**Activity**. Of the lines below, report only those that contain "ride".

**Provided data**.
****

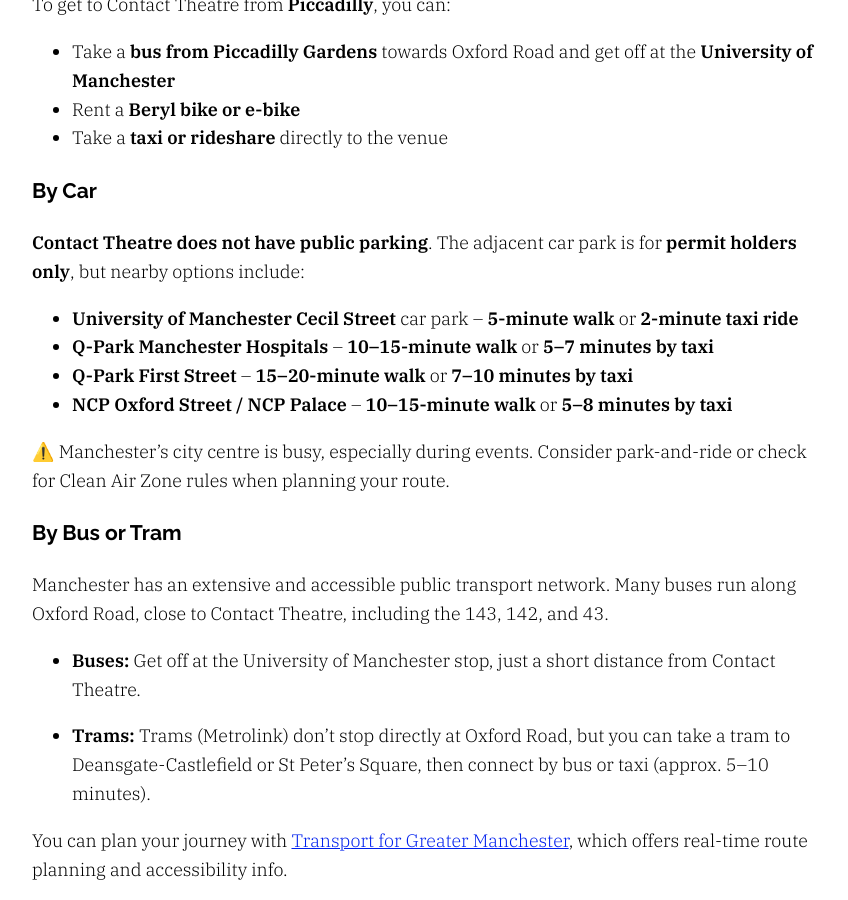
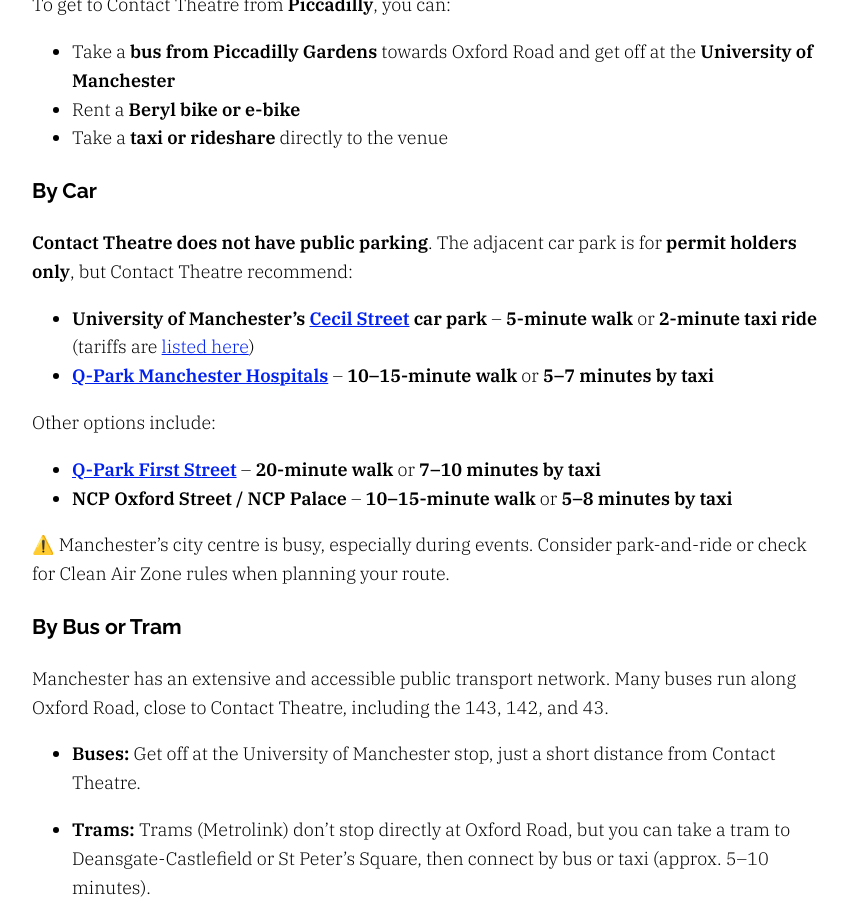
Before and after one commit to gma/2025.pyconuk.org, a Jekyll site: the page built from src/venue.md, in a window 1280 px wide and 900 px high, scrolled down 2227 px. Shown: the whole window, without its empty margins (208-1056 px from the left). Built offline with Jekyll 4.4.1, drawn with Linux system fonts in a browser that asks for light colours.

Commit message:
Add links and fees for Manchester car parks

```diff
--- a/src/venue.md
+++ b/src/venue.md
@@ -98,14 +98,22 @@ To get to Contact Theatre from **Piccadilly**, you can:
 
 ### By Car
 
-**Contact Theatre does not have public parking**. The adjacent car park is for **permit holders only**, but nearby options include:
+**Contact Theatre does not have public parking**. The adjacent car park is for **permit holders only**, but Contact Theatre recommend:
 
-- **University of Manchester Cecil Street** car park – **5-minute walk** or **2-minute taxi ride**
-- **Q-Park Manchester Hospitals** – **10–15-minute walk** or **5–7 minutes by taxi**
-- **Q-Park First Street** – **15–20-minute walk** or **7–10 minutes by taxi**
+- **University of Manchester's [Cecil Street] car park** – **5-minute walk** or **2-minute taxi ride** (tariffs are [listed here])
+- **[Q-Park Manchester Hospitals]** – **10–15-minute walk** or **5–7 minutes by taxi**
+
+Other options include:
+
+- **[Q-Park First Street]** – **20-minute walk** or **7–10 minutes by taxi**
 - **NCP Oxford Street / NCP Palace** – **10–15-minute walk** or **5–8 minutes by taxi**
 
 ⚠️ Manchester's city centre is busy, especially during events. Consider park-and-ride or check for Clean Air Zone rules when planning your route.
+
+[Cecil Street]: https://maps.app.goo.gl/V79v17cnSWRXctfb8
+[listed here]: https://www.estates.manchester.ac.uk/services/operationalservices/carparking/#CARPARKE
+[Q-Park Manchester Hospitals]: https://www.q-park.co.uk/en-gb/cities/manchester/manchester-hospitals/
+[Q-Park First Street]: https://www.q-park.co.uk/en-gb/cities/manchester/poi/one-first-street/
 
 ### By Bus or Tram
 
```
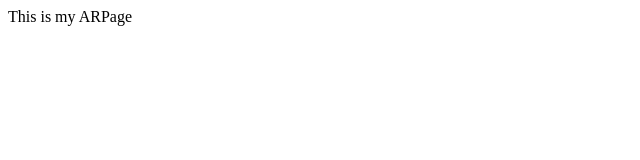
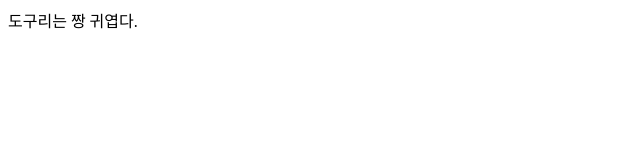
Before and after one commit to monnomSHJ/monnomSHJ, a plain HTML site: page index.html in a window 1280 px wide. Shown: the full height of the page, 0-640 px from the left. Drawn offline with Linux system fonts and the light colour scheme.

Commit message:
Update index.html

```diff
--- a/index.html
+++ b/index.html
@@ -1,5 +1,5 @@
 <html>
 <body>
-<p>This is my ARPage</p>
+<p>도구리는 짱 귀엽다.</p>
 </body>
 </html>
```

****

**Your solution**.
-- **University of Manchester Cecil Street** car park – **5-minute walk** or **2-minute taxi ride**
+- **University of Manchester's [Cecil Street] car park** – **5-minute walk** or **2-minute taxi ride** (tariffs are [listed here])
 ⚠️ Manchester's city centre is busy, especially during events. Consider park-and-ride or check for Clean Air Zone rules when planning your route.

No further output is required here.